We're pleased to present another episode of "T Time," a regular podcast featuring news and analysis of the latest developments in advanced TV and video. A joint project between ITVT and nScreenMedia, "T Time" is hosted by ITVT's Founder and Editor-in-Chief, Tracy Swedlow, and nScreenMedia's Founder and Chief Analyst, Colin Dixon.

In this episode, we discuss how Netflix is conflicted about competition and may be engaged in racial profiling. NBCU Sports delivers a $69.99 Snow Pass. New fitted AR glasses could be a breakout product. Two companies come together to build the Star Trek Holodeck.     

Chapter 1: Netflix Q3 2018 and competition (1:40)

Looking at the Q3 2018 results for Netflix, it’s hard to believe the company is encountering any serious competition in markets like the US, UK, and Scandinavia. The company added 1.1 million streamers in the US to reach 58.5 million and 5.9 million in international markets to reach 78.6 million. In total, the company gained 7 million streamers, up 5% quarter-over-quarter and a stunning 25% from the same quarter last year.
 
The company seems conflicted over the competitive environment. At one point, the company said it lost most of the time in the competition for screen hours. In the earnings call, Reed Hastings, Netflix CEO, said he thought the competition for wallet-share was “far off.” Both statements are quite misleading.
 

Chapter 2: NBCU launches Snow Pass (8:33)

NBC Sports Gold is now offering the snow sports-oriented Snow Pass. A $69.99 membership will get a US subscriber access to seven winter sports through April 2019. The service will give people access to all International Ski Federation event in Austria.
 

Chapter 3: Netflix screen art controversy (12:43)

Netflix has been personalizing the screen artwork for a movie or TV show seen by subscribers for some time. The company has found that screen art is very influential in a viewer’s decision to watch or skip a movie. Netflix produces many different versions of the artwork and then algorithms pick an image most likely to persuade the viewer to watch the movie. For example, a user that likes Matt Damon movies may see screen art containing the actor’s image for Interstellar even though the actor had only a small part in the movie.
 
Some Netflix users have suggested the company may be using racial profiling to get them to watch movies. An African-American Netflix user pointed out she saw artwork for the film Like Father - which stars two white actors - containing two black actors that had small roles in the film. She says there were several other similar examples. 
 

Chapter 4: Customized AR glasses (19:30)

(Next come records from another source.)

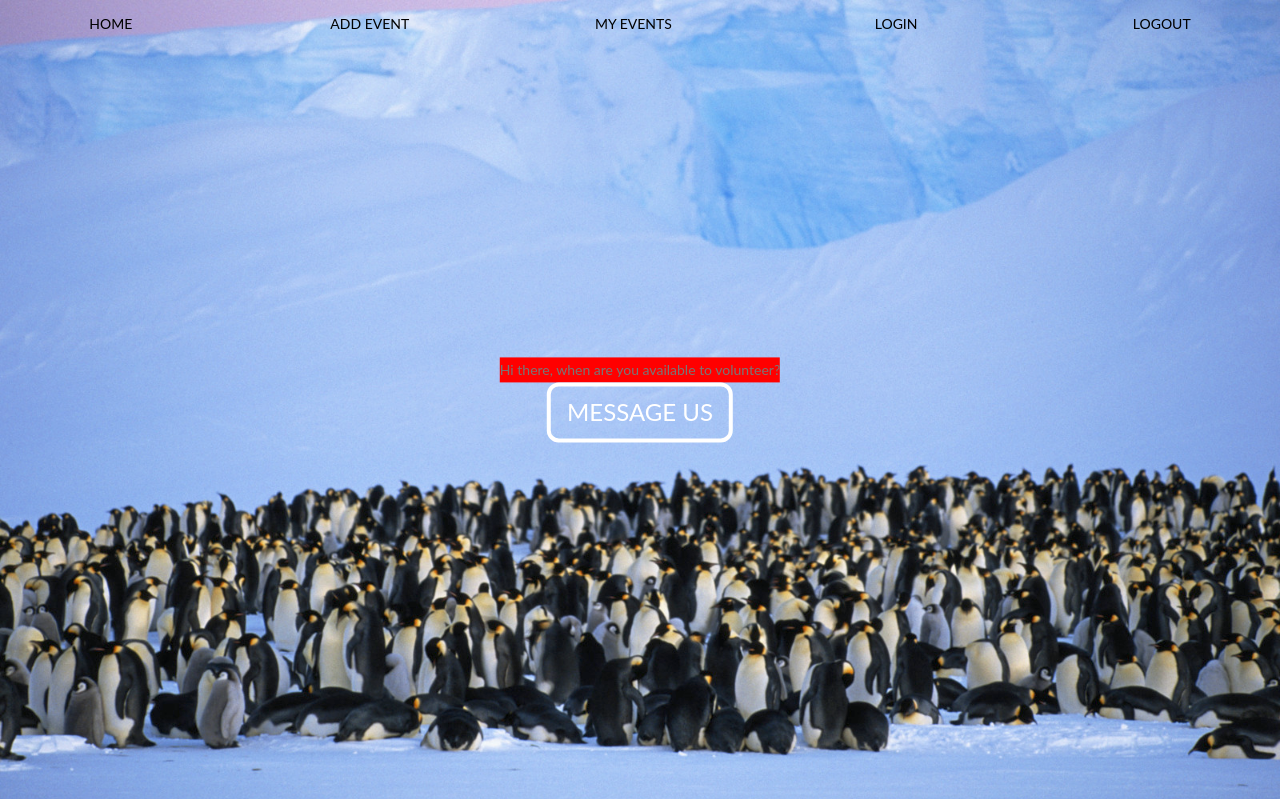
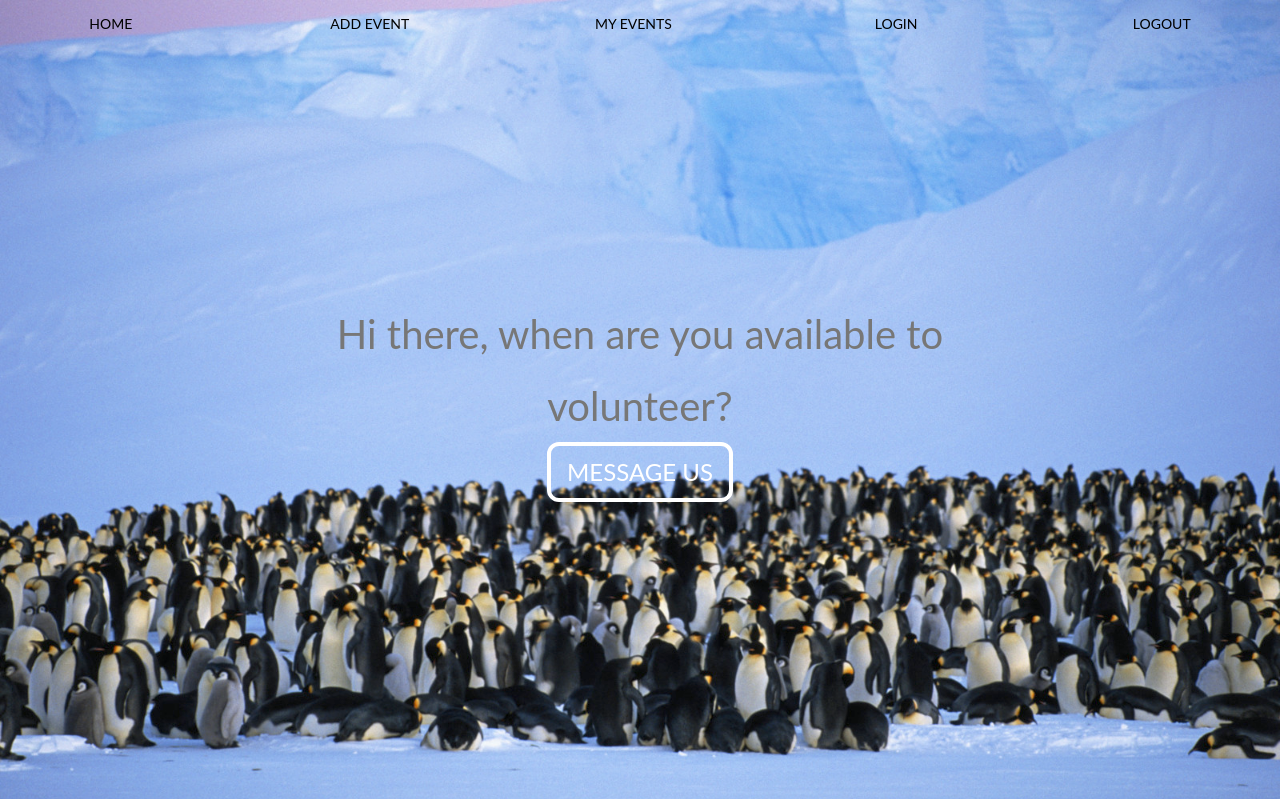
Before and after one commit to macross93/huddle, a Django app: page / in a window 1280 px wide. Shown: the top 799 px of the page. Run offline with Django 3.2, Linux system fonts and the light colour scheme; a user stored in the database is signed in; some libraries are stand-ins or nearby versions.

Commit message:
new commit

```diff
--- a/templates/base.html
+++ b/templates/base.html
@@ -76,6 +76,9 @@ body {
   padding-bottom: 0px;
 }
 
+.openline {
+  font-size: 30pt;
+}
 
 .message-us {
   position: absolute;
@@ -499,7 +502,7 @@ body {
 $(document).ready(function() {
     $('.openline').typewrite({
         'callback': function(){
-            $('.openline').css('background-color','red');
+            $('.openline').css('border-color','white');
         },
         'delay': 100
     });
--- a/templates/home.html
+++ b/templates/home.html
@@ -8,7 +8,7 @@
   <div class="message-us">
     <div class="container-fluid text-center vertical-center" id="home">
       <div class="openline">
-        <h2>Hi there, when are you available to volunteer?</h2>
+        Hi there, when are you available to volunteer?
       </div>
       <a href="http://m.me/HuddleChatbot" class="btn btn-default btn-lg">
         MESSAGE US
```
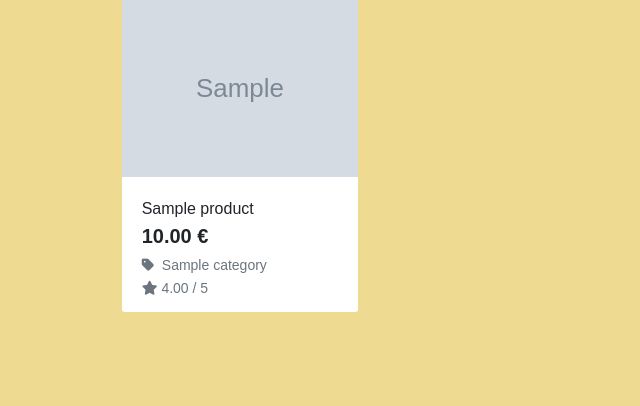
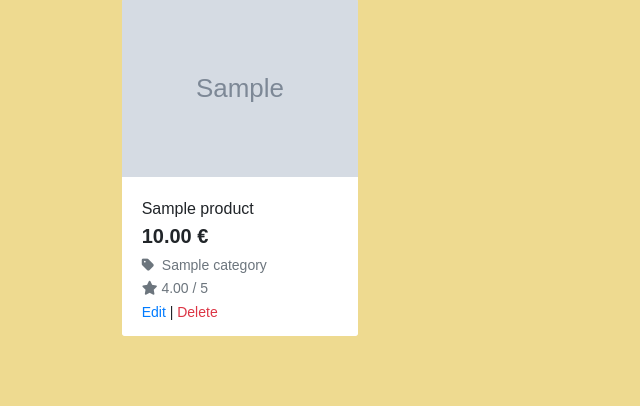
Before and after one commit to MichalPokojny/CI_project_5_bartender_box, a Django app: page /products/ in a window 1280 px wide. Shown: the part 311-717 px from the top of the page, without its empty margins (0-640 px from the left). Run offline with Django 3.2, Linux system fonts and the light colour scheme; a user stored in the database is signed in; tables that the repository leaves empty hold one stand-in row (values such as "Sample post"); grey boxes marked "Sample" are stand-in pictures; some libraries are stand-ins or nearby versions; some web fonts are replaced.

Commit message:
add update, delete buttons for products

```diff
--- a/products/templates/products/product_detail.html
+++ b/products/templates/products/product_detail.html
@@ -40,6 +40,12 @@
                         <small class="text-muted"><i class="fas fa-star mr-1"></i>{{ product.rating }} / 5</small>
                     {% else %}
                         <small class="text-muted">No Rating</small>
+                    {% endif %}
+                    {% if request.user.is_superuser %}
+                        <small class="ml-3">
+                            <a href="{% url 'edit_product' product.id %}">Edit</a> |
+                            <a class="text-danger" href="{% url 'delete_product' product.id %}">Delete</a>
+                        </small>
                     {% endif %}
                     <p class="mt-3">{{ product.description }}</p>
                         <form class="form" action="{% url 'add_to_bag' product.id %}" method="POST">
--- a/products/templates/products/products.html
+++ b/products/templates/products/products.html
@@ -80,6 +80,13 @@
                                             {% else %}
                                             <small class="text-muted">No rating</small>
                                             {% endif %}
+                                            {% if request.user.is_superuser %}
+                                            <br>
+                                                <small>
+                                                    <a href="{% url 'edit_product' product.id %}">Edit</a> |
+                                                    <a class="text-danger" href="{% url 'delete_product' product.id %}">Delete</a>
+                                                </small>
+                                            {% endif %}
                                         </div>
                                     </div>
                                 </div>
```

North, formerly known as Thalmic Labs, is releasing new AR glasses called Focals. The glasses will be custom fitted at a store in either Toronto or Brooklyn. They include a micro-laser in the right arm which bounces off a photopolymer material in the glasses lens and goes into the eye where it paints the image directly on the retina in a 15-degree viewing area of 300x300 pixels. The wearer uses a ring to make gestures and interact with the image. Focals connect to the user’s phone and North plans to provide a range of services for the glasses. The AR glasses cost $999 per pair.
 
 

Chapter 5: The road to the Star Trek Holodeck (28:04)

Light Field Labs, a maker of holographic displays, and Otoy, a graphics software company, are working together to create glasses-free immersive holographic environments. Light Field Labs is building small prototype holographic displays which it plans to assemble into much bigger 3D displays. Otoy software can be used to create realistic digital media. The two companies together believe they can create a complete creation-to-delivery environment.

CEO of Roddenberry Entertainment, Rod Roddenberry, and Ari Emmanuel, CEO of Endeavor are working together to create holographic content for the environment.